An entrepreneurial-minded employee is commonly described as someone who takes the initiative and works effectively on his/her tasks without much intervention or guidance from managers. But some business owners are afraid of someone learning from their growing business, copying their concepts, and eventually competing with them.
Banking on the Advantages
According to Doy Roque, owner of Media Meter and M2Comms, the word "entrepreneurial" has baggage in Philippine culture. "We often hear of the \\\'entrepreneurial\\\' employee who stole ideas from the company. Most companies outlaw freelancing, calling the moonlighting employees as being too \\\'entrepreneurial.\\\'"
But he keeps an open mind and loves hiring them. "Being entrepreneurial means you have the creativity to imagine a better future for yourself and others. They don\\\'t just dream projects up but follow through and execute, making them amazing assets to any company," he explains.
Because of an entrepreneurial employee Roque was able to develop a media monitoring system that garners praise even from their Multinational clients.
Similarly, Art Mendoza, one of the owners of Baja Mexican Cantina in Greenbelt 3, doesn\\\'t fear hiring entrepreneurial-minded people because he sees the importance of smart employees. "To be successful in a business, you have to hire someone smarter than you," he explains.

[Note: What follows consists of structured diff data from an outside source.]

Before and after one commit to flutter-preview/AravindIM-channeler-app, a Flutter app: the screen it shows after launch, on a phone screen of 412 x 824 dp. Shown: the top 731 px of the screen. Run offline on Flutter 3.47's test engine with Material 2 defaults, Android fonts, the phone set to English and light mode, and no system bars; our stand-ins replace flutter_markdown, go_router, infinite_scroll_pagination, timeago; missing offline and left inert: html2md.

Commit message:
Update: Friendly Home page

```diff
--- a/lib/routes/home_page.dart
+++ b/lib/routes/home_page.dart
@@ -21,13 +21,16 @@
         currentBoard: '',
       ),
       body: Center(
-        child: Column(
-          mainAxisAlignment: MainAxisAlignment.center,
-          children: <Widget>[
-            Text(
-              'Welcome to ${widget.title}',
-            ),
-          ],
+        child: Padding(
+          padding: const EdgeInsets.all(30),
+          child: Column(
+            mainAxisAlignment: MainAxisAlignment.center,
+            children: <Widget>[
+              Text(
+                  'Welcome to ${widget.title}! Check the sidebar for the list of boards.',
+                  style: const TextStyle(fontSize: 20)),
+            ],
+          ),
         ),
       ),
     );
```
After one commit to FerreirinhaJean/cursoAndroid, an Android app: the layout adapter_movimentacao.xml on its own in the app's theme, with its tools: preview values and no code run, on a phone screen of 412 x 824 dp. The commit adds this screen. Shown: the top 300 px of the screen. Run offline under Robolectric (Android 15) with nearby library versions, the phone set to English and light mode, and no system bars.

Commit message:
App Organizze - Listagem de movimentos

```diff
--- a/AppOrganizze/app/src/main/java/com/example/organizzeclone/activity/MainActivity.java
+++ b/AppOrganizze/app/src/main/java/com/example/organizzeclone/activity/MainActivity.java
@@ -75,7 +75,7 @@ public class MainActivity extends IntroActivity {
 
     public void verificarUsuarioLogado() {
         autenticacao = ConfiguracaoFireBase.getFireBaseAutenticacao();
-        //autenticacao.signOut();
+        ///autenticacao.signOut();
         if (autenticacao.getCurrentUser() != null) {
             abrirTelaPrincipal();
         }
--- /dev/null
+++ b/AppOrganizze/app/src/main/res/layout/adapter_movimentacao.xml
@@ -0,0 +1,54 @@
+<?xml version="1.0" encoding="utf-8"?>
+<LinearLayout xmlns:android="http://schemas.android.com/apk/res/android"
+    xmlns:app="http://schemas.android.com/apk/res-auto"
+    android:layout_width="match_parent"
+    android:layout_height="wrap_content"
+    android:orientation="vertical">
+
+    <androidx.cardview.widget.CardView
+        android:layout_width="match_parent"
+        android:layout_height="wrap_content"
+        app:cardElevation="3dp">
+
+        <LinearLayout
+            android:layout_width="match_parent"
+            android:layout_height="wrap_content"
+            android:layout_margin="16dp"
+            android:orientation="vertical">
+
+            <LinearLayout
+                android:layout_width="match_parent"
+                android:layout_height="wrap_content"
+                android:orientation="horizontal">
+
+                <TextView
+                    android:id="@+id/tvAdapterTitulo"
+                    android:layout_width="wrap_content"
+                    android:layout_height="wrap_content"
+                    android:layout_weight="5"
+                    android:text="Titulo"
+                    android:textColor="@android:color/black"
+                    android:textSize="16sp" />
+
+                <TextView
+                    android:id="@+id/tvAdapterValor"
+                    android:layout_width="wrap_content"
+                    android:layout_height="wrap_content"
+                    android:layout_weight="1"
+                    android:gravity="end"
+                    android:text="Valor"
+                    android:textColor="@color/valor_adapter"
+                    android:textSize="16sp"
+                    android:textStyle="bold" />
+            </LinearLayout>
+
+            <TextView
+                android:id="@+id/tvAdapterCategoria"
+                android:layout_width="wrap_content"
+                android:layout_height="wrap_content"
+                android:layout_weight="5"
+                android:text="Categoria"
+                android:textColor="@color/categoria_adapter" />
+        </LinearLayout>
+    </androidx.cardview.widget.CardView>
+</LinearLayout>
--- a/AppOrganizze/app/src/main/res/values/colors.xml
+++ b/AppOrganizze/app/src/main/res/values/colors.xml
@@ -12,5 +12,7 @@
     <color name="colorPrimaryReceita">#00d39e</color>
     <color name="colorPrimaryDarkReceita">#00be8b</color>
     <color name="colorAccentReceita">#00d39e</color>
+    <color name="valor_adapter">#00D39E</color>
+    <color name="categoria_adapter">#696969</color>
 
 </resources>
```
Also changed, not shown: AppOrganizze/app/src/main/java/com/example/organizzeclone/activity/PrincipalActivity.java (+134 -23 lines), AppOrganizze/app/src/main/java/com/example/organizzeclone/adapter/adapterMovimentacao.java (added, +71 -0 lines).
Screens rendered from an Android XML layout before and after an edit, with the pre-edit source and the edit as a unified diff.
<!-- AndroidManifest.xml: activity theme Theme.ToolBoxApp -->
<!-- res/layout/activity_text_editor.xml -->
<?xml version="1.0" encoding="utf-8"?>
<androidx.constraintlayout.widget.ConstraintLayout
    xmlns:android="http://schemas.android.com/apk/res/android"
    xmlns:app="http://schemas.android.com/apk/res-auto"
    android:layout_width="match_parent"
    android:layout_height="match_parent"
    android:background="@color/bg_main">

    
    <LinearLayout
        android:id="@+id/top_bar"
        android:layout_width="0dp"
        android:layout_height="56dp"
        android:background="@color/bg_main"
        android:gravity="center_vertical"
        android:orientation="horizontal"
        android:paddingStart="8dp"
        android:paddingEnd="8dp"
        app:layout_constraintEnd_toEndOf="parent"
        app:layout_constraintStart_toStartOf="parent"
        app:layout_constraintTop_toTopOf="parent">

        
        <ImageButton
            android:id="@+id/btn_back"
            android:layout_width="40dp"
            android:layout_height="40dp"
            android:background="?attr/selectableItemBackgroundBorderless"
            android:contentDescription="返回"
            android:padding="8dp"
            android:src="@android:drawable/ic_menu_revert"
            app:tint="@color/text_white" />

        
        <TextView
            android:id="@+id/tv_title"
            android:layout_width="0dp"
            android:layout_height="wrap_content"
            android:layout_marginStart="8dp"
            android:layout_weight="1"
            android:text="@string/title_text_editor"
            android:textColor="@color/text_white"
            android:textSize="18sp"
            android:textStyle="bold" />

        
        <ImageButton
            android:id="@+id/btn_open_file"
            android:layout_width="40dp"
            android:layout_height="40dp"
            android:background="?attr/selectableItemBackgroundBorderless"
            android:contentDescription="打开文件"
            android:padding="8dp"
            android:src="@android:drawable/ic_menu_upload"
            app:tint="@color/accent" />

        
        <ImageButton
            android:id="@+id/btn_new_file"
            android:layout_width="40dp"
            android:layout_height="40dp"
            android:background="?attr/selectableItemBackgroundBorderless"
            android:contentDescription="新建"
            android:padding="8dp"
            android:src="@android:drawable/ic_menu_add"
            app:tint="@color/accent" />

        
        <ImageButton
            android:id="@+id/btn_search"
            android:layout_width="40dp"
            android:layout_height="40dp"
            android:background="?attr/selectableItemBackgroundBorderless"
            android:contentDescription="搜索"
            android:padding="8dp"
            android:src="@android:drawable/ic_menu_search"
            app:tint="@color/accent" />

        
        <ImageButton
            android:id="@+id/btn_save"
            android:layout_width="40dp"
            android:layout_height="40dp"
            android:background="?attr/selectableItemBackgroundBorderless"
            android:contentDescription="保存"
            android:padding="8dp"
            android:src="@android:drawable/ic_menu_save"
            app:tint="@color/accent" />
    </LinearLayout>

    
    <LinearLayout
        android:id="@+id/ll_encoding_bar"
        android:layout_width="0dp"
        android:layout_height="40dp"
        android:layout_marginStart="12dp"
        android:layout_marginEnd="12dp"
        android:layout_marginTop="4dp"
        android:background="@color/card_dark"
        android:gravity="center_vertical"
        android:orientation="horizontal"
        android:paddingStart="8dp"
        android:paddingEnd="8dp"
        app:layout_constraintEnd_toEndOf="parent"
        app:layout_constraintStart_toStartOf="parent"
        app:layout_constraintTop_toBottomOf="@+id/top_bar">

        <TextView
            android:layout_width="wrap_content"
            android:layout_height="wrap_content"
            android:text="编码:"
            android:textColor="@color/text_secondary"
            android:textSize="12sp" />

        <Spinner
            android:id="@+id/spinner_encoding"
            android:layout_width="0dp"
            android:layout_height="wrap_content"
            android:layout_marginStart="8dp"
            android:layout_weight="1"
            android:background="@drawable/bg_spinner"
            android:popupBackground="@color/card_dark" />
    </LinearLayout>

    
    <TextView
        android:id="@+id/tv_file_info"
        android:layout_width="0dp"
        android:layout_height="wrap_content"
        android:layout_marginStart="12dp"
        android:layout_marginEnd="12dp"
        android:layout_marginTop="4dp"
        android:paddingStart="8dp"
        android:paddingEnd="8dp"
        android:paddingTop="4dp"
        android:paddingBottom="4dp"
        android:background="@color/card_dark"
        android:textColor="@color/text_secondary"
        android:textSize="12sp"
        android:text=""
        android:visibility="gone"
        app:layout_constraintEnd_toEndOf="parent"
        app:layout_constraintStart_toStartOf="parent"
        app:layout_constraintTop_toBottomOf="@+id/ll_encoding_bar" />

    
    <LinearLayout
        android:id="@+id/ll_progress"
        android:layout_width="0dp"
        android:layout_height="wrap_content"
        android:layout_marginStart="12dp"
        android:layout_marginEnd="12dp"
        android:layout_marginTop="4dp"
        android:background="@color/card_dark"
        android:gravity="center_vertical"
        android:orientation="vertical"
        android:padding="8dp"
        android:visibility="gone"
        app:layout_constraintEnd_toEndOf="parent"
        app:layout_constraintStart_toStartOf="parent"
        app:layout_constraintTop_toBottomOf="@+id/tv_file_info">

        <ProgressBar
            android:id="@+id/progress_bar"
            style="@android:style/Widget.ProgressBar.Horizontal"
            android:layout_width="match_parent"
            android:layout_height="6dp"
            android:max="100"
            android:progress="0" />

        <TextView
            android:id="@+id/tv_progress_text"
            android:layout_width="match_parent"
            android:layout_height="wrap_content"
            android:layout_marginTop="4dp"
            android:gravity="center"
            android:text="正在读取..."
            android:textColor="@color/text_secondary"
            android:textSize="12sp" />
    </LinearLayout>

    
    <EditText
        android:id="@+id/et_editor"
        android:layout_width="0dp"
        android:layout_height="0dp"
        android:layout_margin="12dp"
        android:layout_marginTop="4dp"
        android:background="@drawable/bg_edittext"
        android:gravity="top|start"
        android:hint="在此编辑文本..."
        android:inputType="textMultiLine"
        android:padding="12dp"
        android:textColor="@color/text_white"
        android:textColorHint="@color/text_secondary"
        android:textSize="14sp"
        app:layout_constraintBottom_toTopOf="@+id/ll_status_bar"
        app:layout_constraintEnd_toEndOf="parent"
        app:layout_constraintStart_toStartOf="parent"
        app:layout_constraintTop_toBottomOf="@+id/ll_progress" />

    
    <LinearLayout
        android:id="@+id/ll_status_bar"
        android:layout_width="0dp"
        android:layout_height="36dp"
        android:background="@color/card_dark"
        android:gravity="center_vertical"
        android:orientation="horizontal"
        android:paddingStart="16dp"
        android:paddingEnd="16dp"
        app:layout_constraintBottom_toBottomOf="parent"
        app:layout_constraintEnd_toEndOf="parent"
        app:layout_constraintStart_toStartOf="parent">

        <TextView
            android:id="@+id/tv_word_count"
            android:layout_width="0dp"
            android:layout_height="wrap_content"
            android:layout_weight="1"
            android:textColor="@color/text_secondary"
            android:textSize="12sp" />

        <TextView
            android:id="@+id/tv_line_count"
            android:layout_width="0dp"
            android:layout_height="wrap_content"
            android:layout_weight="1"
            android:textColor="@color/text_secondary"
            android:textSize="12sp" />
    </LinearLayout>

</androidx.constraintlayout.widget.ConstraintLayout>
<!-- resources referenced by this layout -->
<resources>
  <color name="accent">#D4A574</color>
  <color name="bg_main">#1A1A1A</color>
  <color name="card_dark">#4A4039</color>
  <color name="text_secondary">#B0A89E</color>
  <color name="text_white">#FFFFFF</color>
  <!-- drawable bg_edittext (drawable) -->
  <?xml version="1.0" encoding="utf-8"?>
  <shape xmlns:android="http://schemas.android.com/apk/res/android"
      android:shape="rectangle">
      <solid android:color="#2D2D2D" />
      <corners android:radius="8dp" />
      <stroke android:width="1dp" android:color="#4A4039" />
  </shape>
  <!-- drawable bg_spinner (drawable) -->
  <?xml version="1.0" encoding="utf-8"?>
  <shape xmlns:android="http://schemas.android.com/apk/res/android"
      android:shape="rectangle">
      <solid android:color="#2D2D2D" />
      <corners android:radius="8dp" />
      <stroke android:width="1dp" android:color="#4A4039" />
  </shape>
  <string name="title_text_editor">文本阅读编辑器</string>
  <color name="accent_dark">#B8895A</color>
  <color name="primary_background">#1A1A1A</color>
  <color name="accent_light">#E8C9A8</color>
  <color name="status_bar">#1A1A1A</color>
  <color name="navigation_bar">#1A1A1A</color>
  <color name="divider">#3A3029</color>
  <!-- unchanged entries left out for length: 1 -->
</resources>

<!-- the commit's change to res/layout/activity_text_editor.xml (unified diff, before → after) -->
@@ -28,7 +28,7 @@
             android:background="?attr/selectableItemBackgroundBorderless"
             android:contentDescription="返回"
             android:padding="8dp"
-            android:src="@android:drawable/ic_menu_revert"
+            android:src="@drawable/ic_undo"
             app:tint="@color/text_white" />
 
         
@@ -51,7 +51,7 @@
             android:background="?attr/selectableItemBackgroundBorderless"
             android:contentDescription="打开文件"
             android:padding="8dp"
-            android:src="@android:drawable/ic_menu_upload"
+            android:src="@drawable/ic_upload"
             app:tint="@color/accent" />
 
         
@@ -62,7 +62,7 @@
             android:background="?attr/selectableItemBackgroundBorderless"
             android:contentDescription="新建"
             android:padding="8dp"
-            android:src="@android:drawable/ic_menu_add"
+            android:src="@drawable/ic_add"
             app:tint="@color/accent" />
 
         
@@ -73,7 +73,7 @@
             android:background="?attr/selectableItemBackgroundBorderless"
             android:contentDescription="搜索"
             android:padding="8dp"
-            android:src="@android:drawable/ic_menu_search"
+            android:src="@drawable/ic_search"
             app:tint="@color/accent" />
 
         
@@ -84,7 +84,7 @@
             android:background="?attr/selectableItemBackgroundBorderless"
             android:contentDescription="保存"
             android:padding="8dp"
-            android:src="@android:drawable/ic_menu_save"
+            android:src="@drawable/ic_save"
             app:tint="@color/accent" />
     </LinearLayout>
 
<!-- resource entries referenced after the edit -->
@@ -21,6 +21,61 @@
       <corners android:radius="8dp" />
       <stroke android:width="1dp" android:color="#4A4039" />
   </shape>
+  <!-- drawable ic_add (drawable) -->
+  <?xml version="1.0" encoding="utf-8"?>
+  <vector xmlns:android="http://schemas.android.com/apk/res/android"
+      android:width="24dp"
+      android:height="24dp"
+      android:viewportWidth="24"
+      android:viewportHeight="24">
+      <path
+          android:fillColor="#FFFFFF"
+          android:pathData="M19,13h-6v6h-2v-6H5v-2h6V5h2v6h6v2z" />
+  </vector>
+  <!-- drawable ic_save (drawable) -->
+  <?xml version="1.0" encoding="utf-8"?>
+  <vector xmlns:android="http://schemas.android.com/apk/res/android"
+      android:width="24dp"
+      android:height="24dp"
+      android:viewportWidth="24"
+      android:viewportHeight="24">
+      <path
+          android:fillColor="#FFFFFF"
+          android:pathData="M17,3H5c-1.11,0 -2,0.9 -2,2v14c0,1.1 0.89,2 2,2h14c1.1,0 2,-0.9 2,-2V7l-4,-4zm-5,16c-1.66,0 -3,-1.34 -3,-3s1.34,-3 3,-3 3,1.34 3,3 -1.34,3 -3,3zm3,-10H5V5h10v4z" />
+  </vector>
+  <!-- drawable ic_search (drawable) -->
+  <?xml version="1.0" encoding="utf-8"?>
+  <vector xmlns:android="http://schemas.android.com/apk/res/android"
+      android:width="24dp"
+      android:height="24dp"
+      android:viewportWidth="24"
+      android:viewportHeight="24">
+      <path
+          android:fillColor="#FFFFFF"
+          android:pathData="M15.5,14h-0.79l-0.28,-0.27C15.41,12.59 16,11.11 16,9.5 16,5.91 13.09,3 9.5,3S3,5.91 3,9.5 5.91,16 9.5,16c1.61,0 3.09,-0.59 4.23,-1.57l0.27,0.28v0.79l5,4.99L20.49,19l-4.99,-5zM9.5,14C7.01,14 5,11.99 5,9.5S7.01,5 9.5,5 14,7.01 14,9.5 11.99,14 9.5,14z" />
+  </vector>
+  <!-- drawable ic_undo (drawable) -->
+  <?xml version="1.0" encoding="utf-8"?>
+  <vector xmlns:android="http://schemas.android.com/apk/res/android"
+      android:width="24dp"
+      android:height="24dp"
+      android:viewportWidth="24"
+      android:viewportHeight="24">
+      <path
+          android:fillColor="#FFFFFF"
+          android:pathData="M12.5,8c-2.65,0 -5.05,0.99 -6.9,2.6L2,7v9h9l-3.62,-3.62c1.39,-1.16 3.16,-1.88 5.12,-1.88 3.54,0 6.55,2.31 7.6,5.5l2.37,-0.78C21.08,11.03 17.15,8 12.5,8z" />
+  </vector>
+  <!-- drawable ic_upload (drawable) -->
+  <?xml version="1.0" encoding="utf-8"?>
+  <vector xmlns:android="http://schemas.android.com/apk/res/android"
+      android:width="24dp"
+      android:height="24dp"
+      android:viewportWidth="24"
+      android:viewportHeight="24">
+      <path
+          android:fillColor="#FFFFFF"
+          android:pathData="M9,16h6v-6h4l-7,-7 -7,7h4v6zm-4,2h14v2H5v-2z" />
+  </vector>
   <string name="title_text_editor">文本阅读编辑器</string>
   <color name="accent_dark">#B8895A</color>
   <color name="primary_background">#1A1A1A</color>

But he says that one should always be cautious. "You also have to be hands-on in a macro-level." To make sure that trade secrets are protected, especially since these are what keeps his business growing, Baja is developing a generic naming method for their ingredients i.e. using "Seasoning A," etc. in the packaging instead of the real name of the ingredient.